Instead, our leaders prefer to dice with destiny. The current government talks about future generations more often than John Howard did, but the gap between rhetoric and reality reveals a lot of long bets. Judging by the policies of the current federal government, it is betting that the mining boom will last forever, that we’ll discover a cure for “Dutch disease” that doesn’t involve slowing the boom down, that cheap oil won’t run out, or that an equally cheap alternative will be found before it does; that global inaction on climate change will continue, and that Australia will escape the consequences of that inaction if it does.
THE SINGLE ISSUE with the most potential for transforming the politics we have into the politics we need is also the issue that comes up most often throughout More Than Luck: global warming. It’s difficult to be anything other than deeply alarmed about the incapacity of modern politics to deal with climate change – but by highlighting the deep problems in our tools for tackling complex global problems, this issue is also planting the seeds of change. After a decade of inaction by its predecessor, when the Rudd government finally began to canvass the problem it found Australia almost irrevocably committed to an economy based on fossil fuels. Our cities are designed around car travel, while our homes rely on coal to turn on the lights or the shower. Our governments are just as hopelessly addicted – to the jobs and tax revenues provided by mining and energy companies – and are afraid of those industries’ lobbying power. If Australia had been allotted a sustainable CO2 emissions quota for the 21st century, we would have used up almost a third of it by the end of 2005. Yet as Fiona Armstrong writes, addressing global warming will have major economic and social benefits. To achieve change she recommends simple, practical measures that use currently available technology and that will take little more than political will.
Unlike the goldfish in government, most citizens can see beyond the election cycle to dream of what life will be like for our friends, our families, and ourselves in fifty years’ time. When we think of the state of our planet and our continent, some of those dreams take on a nightmarish quality. We pulp our mightiest trees for paper and drain our precious aquifers to grow water-guzzling crops for export. In the bush our rivers turn into gutters, our fields turn white with salt and our soil blows away on the wind. In the cities we lose hours each day to slow, maddening commutes through gritty smog, and shop at supermarkets where the tomatoes bounce and the carrots taste like cardboard.
People are starting to cry “enough.” We want a future that is bright, healthy and green. We want meaningful action to combat climate change and sustainably manage our water, forests and marine habitats. We want Australian farming to reflect the unique nature of our fragile continent. We want our kids and grandkids to grow up in a country richer in “nature’s gifts” than the one we inherited from our parents – with better soil, bigger forests, healthier rivers and a safer climate. We want Australia to play a strong role in building international momentum for evidence-based action on climate change. We want the way we live from month to month to be sustainable from decade to decade. And we won’t accept anything less than clear, consistent, principled leadership to help us achieve that future.

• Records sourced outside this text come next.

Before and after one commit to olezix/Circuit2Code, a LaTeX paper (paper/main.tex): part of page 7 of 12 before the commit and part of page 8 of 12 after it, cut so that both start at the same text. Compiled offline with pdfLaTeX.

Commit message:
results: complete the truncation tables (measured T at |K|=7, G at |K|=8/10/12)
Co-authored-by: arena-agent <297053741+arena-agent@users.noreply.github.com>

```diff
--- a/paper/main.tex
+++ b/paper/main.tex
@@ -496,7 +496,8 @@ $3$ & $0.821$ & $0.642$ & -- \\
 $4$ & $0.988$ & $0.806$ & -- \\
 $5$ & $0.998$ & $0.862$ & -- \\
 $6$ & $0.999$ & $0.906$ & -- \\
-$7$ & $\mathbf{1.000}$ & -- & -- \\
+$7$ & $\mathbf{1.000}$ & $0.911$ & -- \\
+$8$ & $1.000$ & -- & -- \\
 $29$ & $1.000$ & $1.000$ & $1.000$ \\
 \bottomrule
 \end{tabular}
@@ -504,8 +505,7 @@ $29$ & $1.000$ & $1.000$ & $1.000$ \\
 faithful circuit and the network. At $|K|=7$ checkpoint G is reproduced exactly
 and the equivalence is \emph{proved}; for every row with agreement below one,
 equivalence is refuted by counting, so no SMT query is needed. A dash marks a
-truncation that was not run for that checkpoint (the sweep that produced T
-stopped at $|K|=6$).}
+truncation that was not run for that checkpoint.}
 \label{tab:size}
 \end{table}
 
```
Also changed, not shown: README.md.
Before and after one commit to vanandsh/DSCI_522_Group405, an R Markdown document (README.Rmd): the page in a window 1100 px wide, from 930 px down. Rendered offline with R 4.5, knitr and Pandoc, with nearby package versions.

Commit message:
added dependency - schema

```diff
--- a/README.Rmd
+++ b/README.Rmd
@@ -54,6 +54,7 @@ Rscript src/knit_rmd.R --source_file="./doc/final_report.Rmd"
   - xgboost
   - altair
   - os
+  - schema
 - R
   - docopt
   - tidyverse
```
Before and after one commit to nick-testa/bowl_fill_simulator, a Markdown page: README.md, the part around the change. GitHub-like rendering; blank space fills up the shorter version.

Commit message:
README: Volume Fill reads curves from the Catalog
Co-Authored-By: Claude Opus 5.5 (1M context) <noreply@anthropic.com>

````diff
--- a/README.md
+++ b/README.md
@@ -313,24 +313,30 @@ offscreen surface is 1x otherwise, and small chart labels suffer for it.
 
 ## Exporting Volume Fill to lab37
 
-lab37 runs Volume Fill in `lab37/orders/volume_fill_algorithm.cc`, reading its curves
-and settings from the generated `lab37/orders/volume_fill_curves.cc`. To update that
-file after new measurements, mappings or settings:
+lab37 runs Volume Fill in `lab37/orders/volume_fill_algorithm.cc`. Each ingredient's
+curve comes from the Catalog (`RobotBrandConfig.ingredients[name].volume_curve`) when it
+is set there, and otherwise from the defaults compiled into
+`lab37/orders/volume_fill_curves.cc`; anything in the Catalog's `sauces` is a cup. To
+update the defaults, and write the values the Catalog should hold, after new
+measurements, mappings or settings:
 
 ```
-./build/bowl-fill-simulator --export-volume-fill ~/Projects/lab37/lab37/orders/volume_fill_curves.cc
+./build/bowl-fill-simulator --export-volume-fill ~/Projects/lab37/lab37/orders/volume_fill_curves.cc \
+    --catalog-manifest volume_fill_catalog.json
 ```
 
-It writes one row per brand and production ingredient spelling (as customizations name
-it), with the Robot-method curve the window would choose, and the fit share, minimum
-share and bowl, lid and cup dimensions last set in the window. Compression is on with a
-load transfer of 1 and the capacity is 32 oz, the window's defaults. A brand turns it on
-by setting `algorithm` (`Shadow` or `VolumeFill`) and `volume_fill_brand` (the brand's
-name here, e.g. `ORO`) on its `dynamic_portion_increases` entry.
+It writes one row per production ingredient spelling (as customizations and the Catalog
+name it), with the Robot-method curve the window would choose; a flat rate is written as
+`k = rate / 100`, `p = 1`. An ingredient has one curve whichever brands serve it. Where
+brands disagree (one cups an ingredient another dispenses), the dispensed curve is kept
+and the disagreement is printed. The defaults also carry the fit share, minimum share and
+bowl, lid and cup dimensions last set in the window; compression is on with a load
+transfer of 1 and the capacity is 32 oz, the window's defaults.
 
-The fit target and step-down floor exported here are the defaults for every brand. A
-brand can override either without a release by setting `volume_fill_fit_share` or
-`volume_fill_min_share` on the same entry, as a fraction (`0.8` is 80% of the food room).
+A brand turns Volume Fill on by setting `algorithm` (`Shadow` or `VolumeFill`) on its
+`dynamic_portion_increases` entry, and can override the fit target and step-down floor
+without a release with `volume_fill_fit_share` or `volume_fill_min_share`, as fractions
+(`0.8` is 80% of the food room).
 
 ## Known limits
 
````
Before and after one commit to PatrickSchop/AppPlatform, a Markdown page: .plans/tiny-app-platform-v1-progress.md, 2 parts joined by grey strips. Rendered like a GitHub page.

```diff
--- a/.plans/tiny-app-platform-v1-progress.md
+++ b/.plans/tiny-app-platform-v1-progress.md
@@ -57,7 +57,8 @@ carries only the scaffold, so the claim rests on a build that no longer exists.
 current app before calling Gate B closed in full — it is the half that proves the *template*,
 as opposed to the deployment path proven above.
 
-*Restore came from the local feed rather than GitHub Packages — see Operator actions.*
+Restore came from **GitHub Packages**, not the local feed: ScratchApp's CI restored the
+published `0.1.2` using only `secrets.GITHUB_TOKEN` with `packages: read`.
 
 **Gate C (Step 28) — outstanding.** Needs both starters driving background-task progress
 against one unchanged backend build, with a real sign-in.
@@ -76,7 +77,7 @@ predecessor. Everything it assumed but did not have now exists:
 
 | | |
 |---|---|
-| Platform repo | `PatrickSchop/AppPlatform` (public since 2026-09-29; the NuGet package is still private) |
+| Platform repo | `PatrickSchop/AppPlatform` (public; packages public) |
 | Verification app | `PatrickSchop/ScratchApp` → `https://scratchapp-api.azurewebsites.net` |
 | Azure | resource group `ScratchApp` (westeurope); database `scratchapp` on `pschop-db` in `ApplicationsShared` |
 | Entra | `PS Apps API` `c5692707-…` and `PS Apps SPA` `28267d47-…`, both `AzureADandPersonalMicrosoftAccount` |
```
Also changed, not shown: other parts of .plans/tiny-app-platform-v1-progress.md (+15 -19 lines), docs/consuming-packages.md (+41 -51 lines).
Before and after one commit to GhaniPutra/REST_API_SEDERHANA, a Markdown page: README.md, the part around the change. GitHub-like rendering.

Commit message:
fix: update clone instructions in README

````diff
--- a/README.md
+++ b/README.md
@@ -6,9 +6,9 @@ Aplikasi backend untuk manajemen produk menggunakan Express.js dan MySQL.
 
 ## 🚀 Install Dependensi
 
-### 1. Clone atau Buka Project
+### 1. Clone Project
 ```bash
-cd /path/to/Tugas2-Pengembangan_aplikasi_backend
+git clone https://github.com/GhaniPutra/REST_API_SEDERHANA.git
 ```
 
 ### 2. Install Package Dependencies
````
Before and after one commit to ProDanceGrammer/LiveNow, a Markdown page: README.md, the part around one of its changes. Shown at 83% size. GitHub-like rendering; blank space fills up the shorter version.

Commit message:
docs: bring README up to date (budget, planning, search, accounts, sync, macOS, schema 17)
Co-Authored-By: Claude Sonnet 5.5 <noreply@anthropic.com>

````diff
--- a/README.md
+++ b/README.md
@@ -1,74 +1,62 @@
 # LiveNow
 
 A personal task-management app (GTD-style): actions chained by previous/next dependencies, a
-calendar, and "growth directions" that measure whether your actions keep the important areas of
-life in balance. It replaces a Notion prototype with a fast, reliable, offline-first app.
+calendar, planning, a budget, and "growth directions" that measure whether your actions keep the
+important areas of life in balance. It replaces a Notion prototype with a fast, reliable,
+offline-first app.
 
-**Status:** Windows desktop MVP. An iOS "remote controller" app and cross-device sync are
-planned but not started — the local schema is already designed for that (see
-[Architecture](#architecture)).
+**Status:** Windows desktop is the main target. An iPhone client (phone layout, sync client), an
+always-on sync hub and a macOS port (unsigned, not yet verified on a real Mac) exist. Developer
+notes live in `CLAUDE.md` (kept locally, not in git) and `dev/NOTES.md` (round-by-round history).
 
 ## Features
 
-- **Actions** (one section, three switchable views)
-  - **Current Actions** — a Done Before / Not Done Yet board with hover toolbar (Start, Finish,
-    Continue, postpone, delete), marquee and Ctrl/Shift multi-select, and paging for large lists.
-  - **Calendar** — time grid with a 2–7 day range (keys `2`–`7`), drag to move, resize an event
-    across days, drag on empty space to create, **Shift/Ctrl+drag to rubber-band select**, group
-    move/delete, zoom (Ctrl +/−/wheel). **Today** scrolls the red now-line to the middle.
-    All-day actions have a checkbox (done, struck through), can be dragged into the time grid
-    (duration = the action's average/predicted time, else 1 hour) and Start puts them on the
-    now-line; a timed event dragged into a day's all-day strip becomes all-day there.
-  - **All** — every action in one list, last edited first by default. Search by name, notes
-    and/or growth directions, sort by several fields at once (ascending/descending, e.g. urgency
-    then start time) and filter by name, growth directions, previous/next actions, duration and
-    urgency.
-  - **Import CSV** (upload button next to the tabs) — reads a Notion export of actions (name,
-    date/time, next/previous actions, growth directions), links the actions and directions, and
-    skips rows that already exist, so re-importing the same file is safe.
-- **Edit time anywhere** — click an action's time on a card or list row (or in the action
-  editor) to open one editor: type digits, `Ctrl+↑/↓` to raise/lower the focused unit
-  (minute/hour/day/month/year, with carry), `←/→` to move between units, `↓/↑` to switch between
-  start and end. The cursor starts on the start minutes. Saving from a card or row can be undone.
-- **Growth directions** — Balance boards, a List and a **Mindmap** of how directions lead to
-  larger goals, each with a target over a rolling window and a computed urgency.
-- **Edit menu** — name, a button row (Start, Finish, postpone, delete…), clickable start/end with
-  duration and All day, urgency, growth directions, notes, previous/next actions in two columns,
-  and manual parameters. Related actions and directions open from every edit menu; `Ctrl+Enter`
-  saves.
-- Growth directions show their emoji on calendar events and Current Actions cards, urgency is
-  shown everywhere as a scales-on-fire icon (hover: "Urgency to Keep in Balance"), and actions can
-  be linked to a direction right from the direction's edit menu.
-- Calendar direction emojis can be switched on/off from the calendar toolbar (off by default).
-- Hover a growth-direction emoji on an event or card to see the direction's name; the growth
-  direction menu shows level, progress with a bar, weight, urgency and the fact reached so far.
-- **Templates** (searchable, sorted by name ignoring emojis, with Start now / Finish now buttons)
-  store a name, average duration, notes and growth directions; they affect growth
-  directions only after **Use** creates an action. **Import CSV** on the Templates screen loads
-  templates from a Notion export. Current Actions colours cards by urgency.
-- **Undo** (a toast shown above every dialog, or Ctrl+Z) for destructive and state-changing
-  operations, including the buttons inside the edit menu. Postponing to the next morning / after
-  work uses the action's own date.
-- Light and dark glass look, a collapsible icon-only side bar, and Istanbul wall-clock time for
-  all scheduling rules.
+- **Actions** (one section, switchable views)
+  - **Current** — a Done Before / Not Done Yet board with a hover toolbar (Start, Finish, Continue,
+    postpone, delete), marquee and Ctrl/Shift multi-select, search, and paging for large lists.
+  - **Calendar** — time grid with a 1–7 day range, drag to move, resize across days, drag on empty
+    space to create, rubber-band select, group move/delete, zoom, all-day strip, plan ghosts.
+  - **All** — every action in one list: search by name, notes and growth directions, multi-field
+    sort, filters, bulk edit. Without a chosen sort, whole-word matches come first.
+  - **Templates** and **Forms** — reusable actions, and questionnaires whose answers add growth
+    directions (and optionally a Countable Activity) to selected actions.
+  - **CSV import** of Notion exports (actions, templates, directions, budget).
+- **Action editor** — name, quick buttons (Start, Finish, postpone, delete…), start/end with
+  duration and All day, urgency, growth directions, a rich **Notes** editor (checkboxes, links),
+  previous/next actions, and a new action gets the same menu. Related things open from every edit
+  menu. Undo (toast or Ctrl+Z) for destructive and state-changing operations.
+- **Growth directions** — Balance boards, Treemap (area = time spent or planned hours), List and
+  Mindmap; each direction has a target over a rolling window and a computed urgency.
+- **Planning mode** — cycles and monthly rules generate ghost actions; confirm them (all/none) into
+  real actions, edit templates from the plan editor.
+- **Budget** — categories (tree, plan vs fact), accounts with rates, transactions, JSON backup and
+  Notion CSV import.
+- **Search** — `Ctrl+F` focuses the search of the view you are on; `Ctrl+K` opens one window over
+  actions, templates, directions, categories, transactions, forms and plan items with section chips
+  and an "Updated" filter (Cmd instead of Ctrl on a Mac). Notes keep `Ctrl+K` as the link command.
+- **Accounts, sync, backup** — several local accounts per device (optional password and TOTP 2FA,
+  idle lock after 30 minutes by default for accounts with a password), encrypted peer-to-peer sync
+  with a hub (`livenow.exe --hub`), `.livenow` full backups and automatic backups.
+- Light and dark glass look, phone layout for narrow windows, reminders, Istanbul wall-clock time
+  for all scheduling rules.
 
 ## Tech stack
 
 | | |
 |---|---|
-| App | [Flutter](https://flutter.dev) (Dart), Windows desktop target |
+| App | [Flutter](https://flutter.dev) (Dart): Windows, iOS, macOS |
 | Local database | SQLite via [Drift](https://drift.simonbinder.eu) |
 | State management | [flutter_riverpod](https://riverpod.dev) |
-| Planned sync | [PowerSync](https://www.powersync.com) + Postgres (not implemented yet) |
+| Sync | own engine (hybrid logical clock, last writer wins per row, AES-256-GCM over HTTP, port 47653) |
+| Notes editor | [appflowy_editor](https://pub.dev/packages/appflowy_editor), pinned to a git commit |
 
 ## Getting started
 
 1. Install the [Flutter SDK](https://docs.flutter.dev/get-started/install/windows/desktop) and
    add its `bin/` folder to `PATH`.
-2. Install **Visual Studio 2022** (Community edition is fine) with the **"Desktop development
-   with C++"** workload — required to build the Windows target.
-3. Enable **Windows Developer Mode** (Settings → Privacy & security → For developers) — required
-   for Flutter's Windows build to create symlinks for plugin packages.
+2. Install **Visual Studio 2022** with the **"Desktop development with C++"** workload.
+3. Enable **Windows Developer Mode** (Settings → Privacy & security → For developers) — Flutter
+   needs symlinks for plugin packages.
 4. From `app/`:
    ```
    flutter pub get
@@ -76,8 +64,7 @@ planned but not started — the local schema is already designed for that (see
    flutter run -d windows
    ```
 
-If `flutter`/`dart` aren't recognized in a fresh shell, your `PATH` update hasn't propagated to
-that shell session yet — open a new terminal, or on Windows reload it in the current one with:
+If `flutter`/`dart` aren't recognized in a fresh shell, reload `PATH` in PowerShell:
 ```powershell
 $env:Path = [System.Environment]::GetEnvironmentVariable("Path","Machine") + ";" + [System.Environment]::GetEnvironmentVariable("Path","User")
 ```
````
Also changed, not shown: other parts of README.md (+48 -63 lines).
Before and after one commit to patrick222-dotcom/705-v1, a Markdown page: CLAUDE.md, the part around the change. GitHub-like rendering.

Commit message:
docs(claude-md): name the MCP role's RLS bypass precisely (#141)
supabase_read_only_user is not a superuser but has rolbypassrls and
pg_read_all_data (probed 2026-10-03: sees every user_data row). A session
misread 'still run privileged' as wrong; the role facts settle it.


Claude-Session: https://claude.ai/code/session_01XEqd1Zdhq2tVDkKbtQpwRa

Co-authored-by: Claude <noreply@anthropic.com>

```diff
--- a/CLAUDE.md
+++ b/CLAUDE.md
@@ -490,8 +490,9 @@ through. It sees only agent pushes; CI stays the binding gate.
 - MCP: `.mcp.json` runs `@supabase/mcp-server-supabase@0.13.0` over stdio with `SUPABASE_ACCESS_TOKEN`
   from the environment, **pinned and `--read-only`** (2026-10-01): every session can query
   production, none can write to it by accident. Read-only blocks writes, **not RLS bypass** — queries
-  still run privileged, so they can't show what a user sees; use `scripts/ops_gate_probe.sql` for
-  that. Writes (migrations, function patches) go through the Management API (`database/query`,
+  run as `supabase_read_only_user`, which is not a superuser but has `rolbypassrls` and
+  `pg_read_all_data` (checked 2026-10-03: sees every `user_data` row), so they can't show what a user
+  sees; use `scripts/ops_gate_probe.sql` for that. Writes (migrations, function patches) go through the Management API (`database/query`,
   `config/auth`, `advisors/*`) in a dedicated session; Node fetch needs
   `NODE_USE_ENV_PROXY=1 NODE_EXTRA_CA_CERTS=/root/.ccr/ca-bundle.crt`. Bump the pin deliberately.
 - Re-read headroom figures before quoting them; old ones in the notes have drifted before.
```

We now need to build the politics that makes such change possible. Our solutions need to be holistic. The stories we need to tell about the future must be inclusive; our ideas for policy need to reach across disciplinary, portfolio, and national boundaries. •